### [Assigned task]
Please write out the whole listing that follows exactly; the pictures stay out.
• • • •
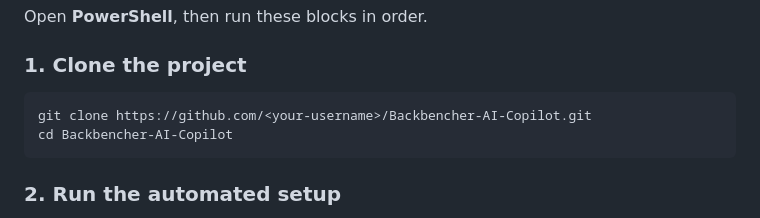
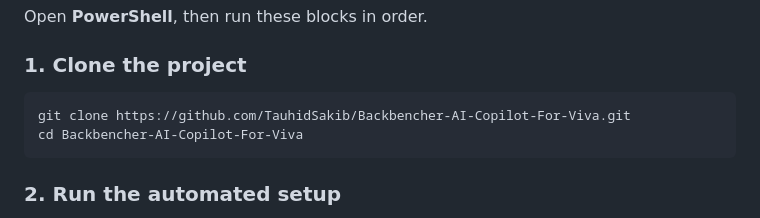
Before and after one commit to TauhidSakib/Backbencher-AI-Copilot-For-Viva, a Markdown page: README.md, the part around the change. GitHub-like rendering.

Commit message:
Point clone URL at the published repo

````diff
--- a/README.md
+++ b/README.md
@@ -52,8 +52,8 @@ Open **PowerShell**, then run these blocks in order.
 ### 1. Clone the project
 
 ```powershell
-git clone https://github.com/<your-username>/Backbencher-AI-Copilot.git
-cd Backbencher-AI-Copilot
+git clone https://github.com/TauhidSakib/Backbencher-AI-Copilot-For-Viva.git
+cd Backbencher-AI-Copilot-For-Viva
 ```
 
 ### 2. Run the automated setup
````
• • • •
### [Completed task]
Before and after one commit to TauhidSakib/Backbencher-AI-Copilot-For-Viva, a Markdown page: README.md, the part around the change. GitHub-like rendering.

Commit message:
Point clone URL at the published repo

````diff
--- a/README.md
+++ b/README.md
@@ -52,8 +52,8 @@ Open **PowerShell**, then run these blocks in order.
 ### 1. Clone the project
 
 ```powershell
-git clone https://github.com/<your-username>/Backbencher-AI-Copilot.git
-cd Backbencher-AI-Copilot
+git clone https://github.com/TauhidSakib/Backbencher-AI-Copilot-For-Viva.git
+cd Backbencher-AI-Copilot-For-Viva
 ```
 
 ### 2. Run the automated setup
````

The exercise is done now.